**WHAT THIS TASK INVOLVES:**
Print all records exactly, leaving nothing out.
== DATA FOR THIS EXERCISE ==
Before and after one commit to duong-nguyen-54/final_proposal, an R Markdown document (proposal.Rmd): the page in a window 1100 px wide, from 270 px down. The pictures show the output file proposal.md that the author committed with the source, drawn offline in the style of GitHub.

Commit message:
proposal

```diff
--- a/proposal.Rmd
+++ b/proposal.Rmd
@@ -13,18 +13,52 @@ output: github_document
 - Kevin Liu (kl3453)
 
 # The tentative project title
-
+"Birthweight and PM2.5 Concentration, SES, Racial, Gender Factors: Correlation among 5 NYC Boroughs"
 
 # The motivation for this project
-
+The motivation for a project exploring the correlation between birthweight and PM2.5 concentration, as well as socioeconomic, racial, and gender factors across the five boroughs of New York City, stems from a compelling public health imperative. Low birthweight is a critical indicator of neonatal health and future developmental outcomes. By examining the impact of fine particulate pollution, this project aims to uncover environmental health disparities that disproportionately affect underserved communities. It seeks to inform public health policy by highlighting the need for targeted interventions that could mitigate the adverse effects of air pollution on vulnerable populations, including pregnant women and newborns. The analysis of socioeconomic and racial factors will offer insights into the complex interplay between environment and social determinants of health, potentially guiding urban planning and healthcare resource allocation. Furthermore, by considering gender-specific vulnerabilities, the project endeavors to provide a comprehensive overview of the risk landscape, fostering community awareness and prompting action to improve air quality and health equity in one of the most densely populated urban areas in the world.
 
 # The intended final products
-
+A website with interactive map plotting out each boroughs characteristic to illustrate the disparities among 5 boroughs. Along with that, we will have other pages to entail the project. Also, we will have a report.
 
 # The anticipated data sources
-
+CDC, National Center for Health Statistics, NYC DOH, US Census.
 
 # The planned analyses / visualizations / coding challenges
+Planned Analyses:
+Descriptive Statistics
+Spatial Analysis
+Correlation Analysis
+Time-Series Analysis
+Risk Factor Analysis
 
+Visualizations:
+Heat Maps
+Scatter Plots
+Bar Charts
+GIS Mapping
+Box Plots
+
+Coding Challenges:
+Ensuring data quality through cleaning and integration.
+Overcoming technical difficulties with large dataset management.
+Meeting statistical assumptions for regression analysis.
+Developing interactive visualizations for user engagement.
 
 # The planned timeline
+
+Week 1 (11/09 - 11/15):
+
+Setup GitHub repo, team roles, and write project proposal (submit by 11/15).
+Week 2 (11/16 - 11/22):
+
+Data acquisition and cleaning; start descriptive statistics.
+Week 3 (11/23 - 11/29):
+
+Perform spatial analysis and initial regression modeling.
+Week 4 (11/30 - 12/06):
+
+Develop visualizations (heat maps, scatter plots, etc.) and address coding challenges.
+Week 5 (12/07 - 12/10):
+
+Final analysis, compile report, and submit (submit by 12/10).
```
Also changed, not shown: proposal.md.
===
**WORKED SOLUTION:**
Before and after one commit to duong-nguyen-54/final_proposal, an R Markdown document (proposal.Rmd): the page in a window 1100 px wide, from 270 px down. The pictures show the output file proposal.md that the author committed with the source, drawn offline in the style of GitHub.

Commit message:
proposal

```diff
--- a/proposal.Rmd
+++ b/proposal.Rmd
@@ -13,18 +13,52 @@ output: github_document
 - Kevin Liu (kl3453)
 
 # The tentative project title
-
+"Birthweight and PM2.5 Concentration, SES, Racial, Gender Factors: Correlation among 5 NYC Boroughs"
 
 # The motivation for this project
-
+The motivation for a project exploring the correlation between birthweight and PM2.5 concentration, as well as socioeconomic, racial, and gender factors across the five boroughs of New York City, stems from a compelling public health imperative. Low birthweight is a critical indicator of neonatal health and future developmental outcomes. By examining the impact of fine particulate pollution, this project aims to uncover environmental health disparities that disproportionately affect underserved communities. It seeks to inform public health policy by highlighting the need for targeted interventions that could mitigate the adverse effects of air pollution on vulnerable populations, including pregnant women and newborns. The analysis of socioeconomic and racial factors will offer insights into the complex interplay between environment and social determinants of health, potentially guiding urban planning and healthcare resource allocation. Furthermore, by considering gender-specific vulnerabilities, the project endeavors to provide a comprehensive overview of the risk landscape, fostering community awareness and prompting action to improve air quality and health equity in one of the most densely populated urban areas in the world.
 
 # The intended final products
-
+A website with interactive map plotting out each boroughs characteristic to illustrate the disparities among 5 boroughs. Along with that, we will have other pages to entail the project. Also, we will have a report.
 
 # The anticipated data sources
-
+CDC, National Center for Health Statistics, NYC DOH, US Census.
 
 # The planned analyses / visualizations / coding challenges
+Planned Analyses:
+Descriptive Statistics
+Spatial Analysis
+Correlation Analysis
+Time-Series Analysis
+Risk Factor Analysis
 
+Visualizations:
+Heat Maps
+Scatter Plots
+Bar Charts
+GIS Mapping
+Box Plots
+
+Coding Challenges:
+Ensuring data quality through cleaning and integration.
+Overcoming technical difficulties with large dataset management.
+Meeting statistical assumptions for regression analysis.
+Developing interactive visualizations for user engagement.
 
 # The planned timeline
+
+Week 1 (11/09 - 11/15):
+
+Setup GitHub repo, team roles, and write project proposal (submit by 11/15).
+Week 2 (11/16 - 11/22):
+
+Data acquisition and cleaning; start descriptive statistics.
+Week 3 (11/23 - 11/29):
+
+Perform spatial analysis and initial regression modeling.
+Week 4 (11/30 - 12/06):
+
+Develop visualizations (heat maps, scatter plots, etc.) and address coding challenges.
+Week 5 (12/07 - 12/10):
+
+Final analysis, compile report, and submit (submit by 12/10).
```
Also changed, not shown: proposal.md.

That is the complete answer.